I like both of these cards. Aaron always seems to be photogenic, and the old Braves uniforms are pretty nice. But Heyward has a good card here – Topps seems to have caught him in a legit baseball moment, unlike the Aaron card; Heyward is looking down, checking on his bat before he steps into the batter’s box. I’ll give this one a push.
2013 Heritage leads, 26.5-24.5
Card #150 – Melky Cabrera / Willie Mays
Oh, Topps. Even if Melky had re-signed with the Giants, this wouldn’t have been a good comparison.
Trivia question: What’s the team record for losses in a season?
Trivia answer: 134 by the 1899 Cleveland Spiders. There’s some background to this. In 1899, the Robison brothers, who owned the Cleveland franchise, bought the St. Louis Browns (now Cardinals) and moved all their good players (including Cy Young) to their St. Louis franchise. The Spiders were so bad that teams stopped traveling to Cleveland to play – saying their share of the meager ticket revenue didn’t cover costs to make the trip. So the Spiders were a) bad, and b) didn’t have a home park. This led to a 20-134 record. Ownership in multiple teams has long since been outlawed.
Mays doesn’t have a trivia question since his full statline is pretty long by this point.
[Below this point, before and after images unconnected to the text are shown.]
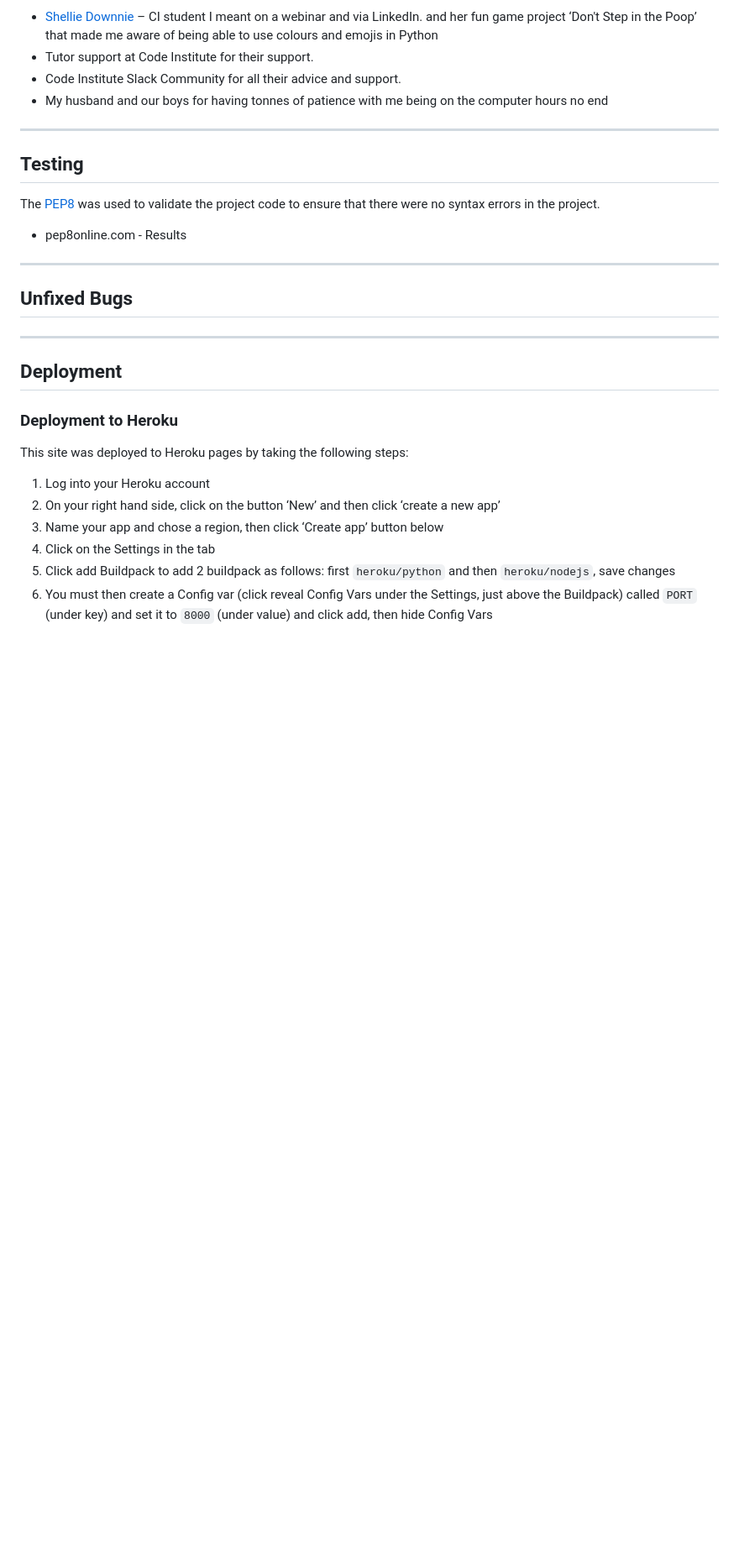
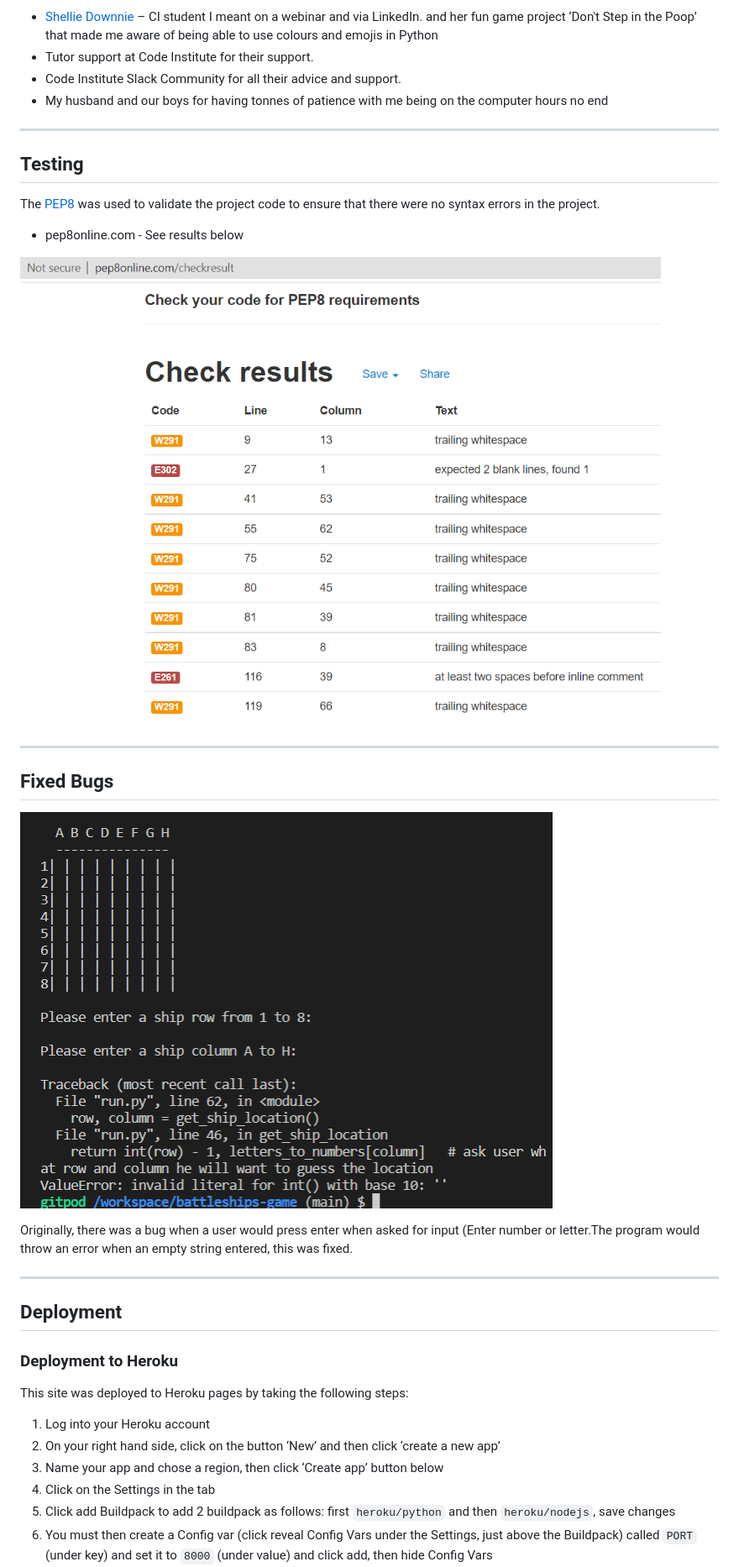
Before and after one commit to Code-Institute-Submissions/psnaz-battleships-game_DecResub, a Markdown page: README.md, the part around the change. Shown: that part at 84% size. Rendered like a GitHub page; pictures changed too: docs/images/empty-string-input.png (added), docs/images/test.png (added); blank space fills up the shorter version.

Commit message:
Update readme: testing and bugs fixed

```diff
--- a/README.md
+++ b/README.md
@@ -186,12 +186,21 @@ I would like to say a BIG thank you to :
 
 The [PEP8](http://pep8online.com/) was used to validate the project code to ensure that there were no syntax errors in the project.
 
-- pep8online.com - Results
+- pep8online.com - See results below
+
+![test results](docs/images/test.png)
 
 
 -----
 
-## Unfixed Bugs
+## Fixed Bugs
+
+![empty string input](docs/images/empty-string-input.png)
+
+
+Originally, there was a bug when a user would press enter when asked for input (Enter number or letter.The program would throw an error when an empty string entered, this was fixed.
+
+
 -----
 
 ## Deployment
```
Mays over the cheater who probably should have been the batting champion if you really follow the rules last year (but I’m glad they didn’t).
2013 Heritage leads, 26.5-25.5
Card #50 – Curtis Granderson / Mickey Mantle
No trivia questions for me to pass along here. Mantle is, like Mays, far enough along in his career that his statline doesn’t allow the space. And Granderson has a trivia question I’ve already featured.
I like the symmetry here. The switch hitting Mantle is shown during batting practice, with Yankee Stadium in the background, posing as a righty. Grandy man is shown posing, too, as a lefty (he bats left but throws right). I’m not sure what that background is; I’ve noticed similar backgrounds for other Yankees in the Heritage set, so I think it may be something from their Spring Training facility.
Normally it would be really difficult to beat out a Mantle card. Mantle Topps cards are iconic. And this Granderson card is pretty nice, particularly since it’s got the symmetry of the comparison (the right photo, the right position, right team). But I’m not putting a Granderson card ahead of Mantle. Mantle and Mays have brought 1964 Topps back into a tie, after being 7 points down a little while ago.